* _Problem to work on_
All of the data below should come back exactly as written, minus its images.

* _Source records_
------------------------------------------------------------------------

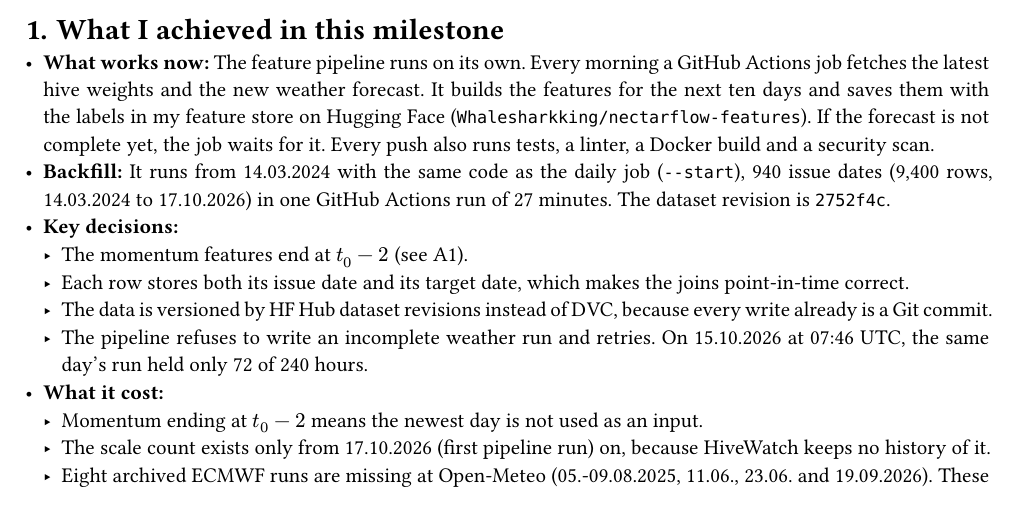
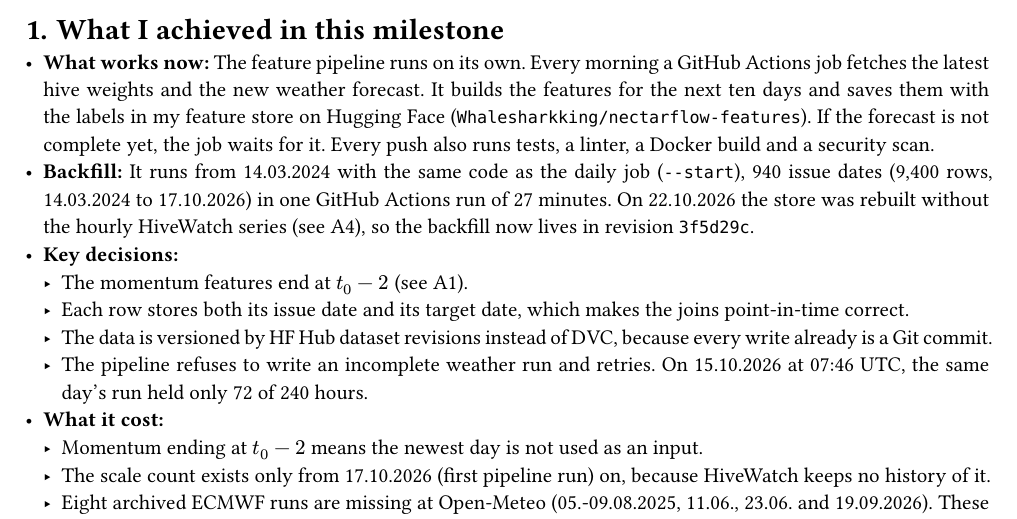
Before and after one commit to Whalesharkking/mlops, a Typst document (docs/ms2_summary.typ): part of page 1 of 2, cut so that both start at the same text. Compiled offline with Typst 0.15.

Commit message:
docs(ms2): point to the rebuilt feature-store revision

```diff
--- a/docs/ms2_summary.typ
+++ b/docs/ms2_summary.typ
@@ -23,7 +23,7 @@
 = What I achieved in this milestone
 
 - *What works now:* The feature pipeline runs on its own. Every morning a GitHub Actions job fetches the latest hive weights and the new weather forecast. It builds the features for the next ten days and saves them with the labels in my feature store on Hugging Face (#link("https://huggingface.co/datasets/Whalesharkking/nectarflow-features")[`Whalesharkking/nectarflow-features`]). If the forecast is not complete yet, the job waits for it. Every push also runs tests, a linter, a Docker build and a security scan.
-- *Backfill:* It runs from 14.03.2024 with the same code as the daily job (`--start`), 940 issue dates (9,400 rows, 14.03.2024 to 17.10.2026) in one GitHub Actions run of 27 minutes. The dataset revision is `2752f4c`.
+- *Backfill:* It runs from 14.03.2024 with the same code as the daily job (`--start`), 940 issue dates (9,400 rows, 14.03.2024 to 17.10.2026) in one GitHub Actions run of 27 minutes. On 22.10.2026 the store was rebuilt without the hourly HiveWatch series (see A4), so the backfill now lives in revision `3f5d29c`.
 - *Key decisions:*
   - The momentum features end at $t_0 - 2$ (see A1).
   - Each row stores both its issue date and its target date, which makes the joins point-in-time correct.
```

------------------------------------------------------------------------

* _Written response_
Before and after one commit to Whalesharkking/mlops, a Typst document (docs/ms2_summary.typ): part of page 1 of 2, cut so that both start at the same text. Compiled offline with Typst 0.15.

Commit message:
docs(ms2): point to the rebuilt feature-store revision

```diff
--- a/docs/ms2_summary.typ
+++ b/docs/ms2_summary.typ
@@ -23,7 +23,7 @@
 = What I achieved in this milestone
 
 - *What works now:* The feature pipeline runs on its own. Every morning a GitHub Actions job fetches the latest hive weights and the new weather forecast. It builds the features for the next ten days and saves them with the labels in my feature store on Hugging Face (#link("https://huggingface.co/datasets/Whalesharkking/nectarflow-features")[`Whalesharkking/nectarflow-features`]). If the forecast is not complete yet, the job waits for it. Every push also runs tests, a linter, a Docker build and a security scan.
-- *Backfill:* It runs from 14.03.2024 with the same code as the daily job (`--start`), 940 issue dates (9,400 rows, 14.03.2024 to 17.10.2026) in one GitHub Actions run of 27 minutes. The dataset revision is `2752f4c`.
+- *Backfill:* It runs from 14.03.2024 with the same code as the daily job (`--start`), 940 issue dates (9,400 rows, 14.03.2024 to 17.10.2026) in one GitHub Actions run of 27 minutes. On 22.10.2026 the store was rebuilt without the hourly HiveWatch series (see A4), so the backfill now lives in revision `3f5d29c`.
 - *Key decisions:*
   - The momentum features end at $t_0 - 2$ (see A1).
   - Each row stores both its issue date and its target date, which makes the joins point-in-time correct.
```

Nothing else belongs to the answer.